(1) Let health care reform die; (2) pass a weak, watered-down plan that does very little good; (3) wait and hope that some Republican votes will materialize, enough for a conference package to get an up-or-down vote; (4) the House passes the Senate bill; (5) the House passes the Senate bill, and the Senate approves changes through reconciliation.
Option (1) is obviously political suicide, and option (2) is nearly as bad. Option (3) would have the same practical effect as option (1), since Democrats have already included GOP ideas in the reform package, and Republicans won’t take “yes” for an answer. Option (4) has appeal, but almost certainly won’t have the votes to come to fruition. Which leaves the painfully obvious option (5), which every reasonable observer already recognizes as the only credible choice.
There are some hurdles to making option (5) work, but the biggest seems to be Democratic reluctance to how reconciliation might “look.” Republicans would characterize use of the rules as an “abuse,” and Dems fear that voters would perceive the procedure as skirting the rules.
Brookings’ Henry Aaron, writing in the New England Journal of Medicine, explains why Democratic fears are mistaken. The reconciliation process exists for a reason — and this is the reason. (via Jonathan Cohn)
The idea of using reconciliation has raised concern among some supporters of health care reform.
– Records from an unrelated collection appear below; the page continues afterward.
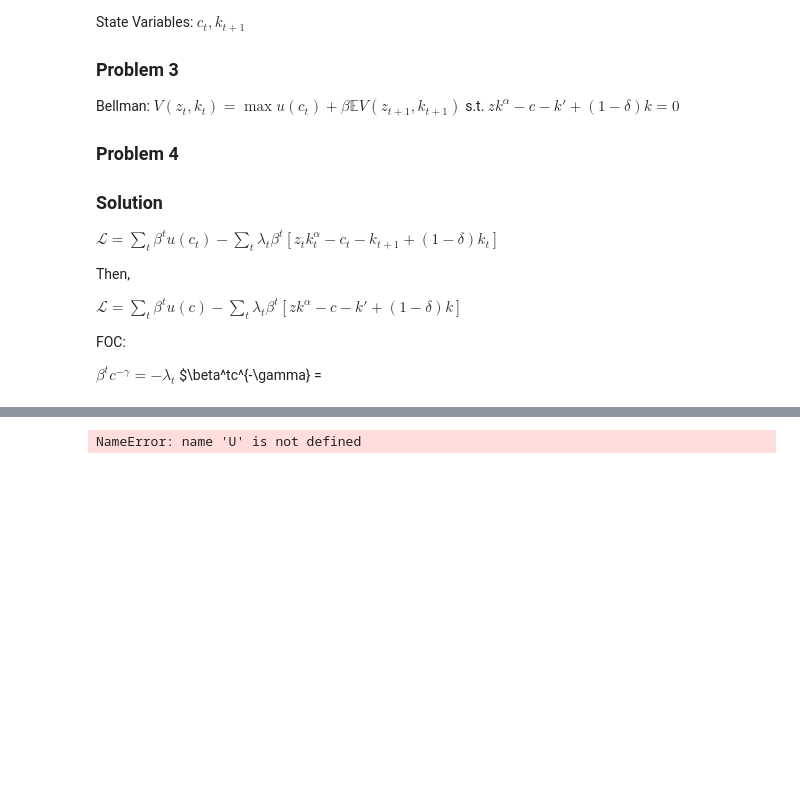
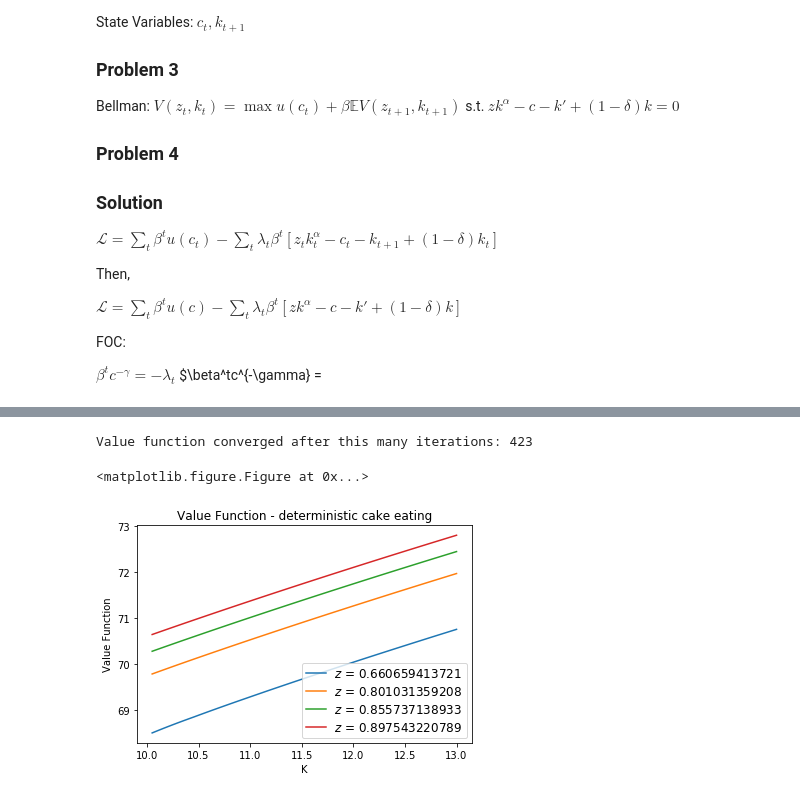
Before and after one commit to ariboyarsky/BootCamp2018, a Jupyter notebook: ProbSets/Econ/Econ Problem Set 1.ipynb, the cells around one changed output, grey strips where cells are left out. Saved outputs shown, nothing was run; the diff lists cells and outputs as text; code cells hidden in the pictures; blank space fills up the shorter version.

```diff
--- a/ProbSets/Econ/Econ Problem Set 1.ipynb
+++ b/ProbSets/Econ/Econ Problem Set 1.ipynb
@@ -87,35 +90,28 @@ SyntaxError: invalid syntax (<ipython-input-16-19b8bb242091>, line 24)
 ------------------------------------------------------------------------
 Value Function Iteration
 ------------------------------------------------------------------------
-VFtol     = scalar, tolerance required for value function to converge
-VFdist    = scalar, distance between last two value functions
-VFmaxiter = integer, maximum number of iterations for value function
-V         = vector, the value functions at each iteration
-Vmat      = matrix, the value for each possible combination of w and w'
-Vstore    = matrix, stores V at each iteration
-VFiter    = integer, current iteration number
-TV        = vector, the value function after applying the Bellman operator
-PF        = vector, indicies of choices of w' for all w
-VF        = vector, the "true" value function
-------------------------------------------------------------------------
 '''
-VFtol = 1e-4
+VFtol = 1e-7
 VFdist = 7.0
-VFmaxiter = 3000
+VFmaxiter = 1000
 V = np.zeros((size_k, size_z)) # initial guess at value function
 Vmat = np.zeros((size_k, size_k, size_z)) # initialize Vmat matrix
 Vstore = np.zeros((size_k, size_z, VFmaxiter)) #initialize Vstore array
 VFiter = 1
 while VFdist > VFtol and VFiter < VFmaxiter:
     for i in range(size_k): # loop over k
-        for j in range(size_k): # loop over w'
-            for n in range(size_z):
-                Vmat[i, j, n] = U[i, j] + beta * V[j, n]
+        for j in range(size_k): # loop over k+1
+            for n in range(size_z): # loop over z
+                EV = 0
+                for qq in range(size_z): # get expecatation
+                    EV += pi_t[n, qq] * V[j, qq]
+                Vmat[i,j,n] = U[i,j,n] + beta*EV
 
-    Vstore[:, VFiter] = V.reshape(size_w,) # store value function at each iteration for graphing later
-    TV = Vmat.max(1) # apply max operator to Vmat (to get V(w))
+    Vstore[:,:, VFiter] = V.reshape(size_k, size_z,) # store value function at each iteration for graphing later
+    TV = Vmat.max(1) # apply max operator over k_t+1
     PF = np.argmax(Vmat, axis=1)
     VFdist = (np.absolute(V - TV)).max()  # check distance
+    # print("VFdist = {} at iteration {}".format(VFdist, VFiter))
     V = TV
     VFiter += 1
 
@@ -129,4 +125,26 @@ else:
 
 VF = V # solution to the functional equation
 # %% [output]
-NameError: name 'U' is not defined
+Value function converged after this many iterations: 423
+# %%
+# Plot value function
+plt.figure()
+fig, ax = plt.subplots()
+ax.plot(k_grid[1:], VF[1:, 0], label='$z$ = ' + str(z_grid[0]))
+ax.plot(k_grid[1:], VF[1:, 5], label='$z$ = ' + str(z_grid[5]))
+ax.plot(k_grid[1:], VF[1:, 10], label='$z$ = ' + str(z_grid[10]))
+ax.plot(k_grid[1:], VF[1:, 15], label='$z$ = ' + str(z_grid[15]))
+# Now add the legend with some customizations.
+legend = ax.legend(loc='lower right', shadow=False)
+# Set the fontsize
+for label in legend.get_texts():
+    label.set_fontsize('large')
+for label in legend.get_lines():
+    label.set_linewidth(1.5)  # the legend line width
+plt.xlabel('K')
+plt.ylabel('Value Function')
+plt.title('Value Function - deterministic cake eating')
+plt.show()
+# %% [output]
+<matplotlib.figure.Figure at 0x...>
+[figure, added]
```
Also changed, not shown: parts of 24 cells of this notebook, 1 other file.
They fear that reform opponents would consider the use of reconciliation high-handed. But in fact Congress created reconciliation procedures to deal with precisely this sort of situation — its failure to implement provisions of the previous budget resolution. The 2009 budget resolution instructed both houses of Congress to enact health care reform. The House and the Senate have passed similar but not identical bills. Since both houses have acted but some work remains to be done to align the two bills, using reconciliation to implement the instructions in the budget resolution follows established congressional procedure.
Furthermore, coming from Republicans, objections to the use of reconciliation on procedural grounds seem more than a little insincere. A Republican president and a Republican Congress used reconciliation procedures in 2001 to enact tax cuts that were supported by fewer than 60 senators. The then-majority Republicans could use reconciliation only because they misrepresented the tax cuts as temporary although everyone understood they were intended to be permanent — but permanent cuts would have required the support of 60 senators, which they did not have.
There is simply no reason to Democratic skittishness on this. None. Reconciliation has been used, legitimately, to pass everything from welfare reform to COBRA, Bush’s tax-cut packages to student-aid reform, nursing home standards to the earned income tax credit. Not too long ago, Senate Republicans even considered using reconciliation to approve drilling for oil in the Arctic National Wildlife Refuge.
This should be a no-brainer. The reconciliation process was developed for exactly these circumstances, and even the most panicky Democrats have to realize that there’s nothing wrong with using a fair, legitimate Senate rule to complete the legislative process.
Ezra added this morning, “At this point, Democrats have passed health-care reform bills through the two legislative chambers charged with considering them. The president stands ready to sign the legislation. The roadblock is that 41 Republicans have sworn to use a parliamentary maneuver to obstruct any effort to smooth out differences between the bills. It’s pretty clear who’s stepping outside the traditional workings of the process here. Yet Democrats have allowed the other side to make it look like they’re the ones who are bending the rules! It’s completely astonishing.”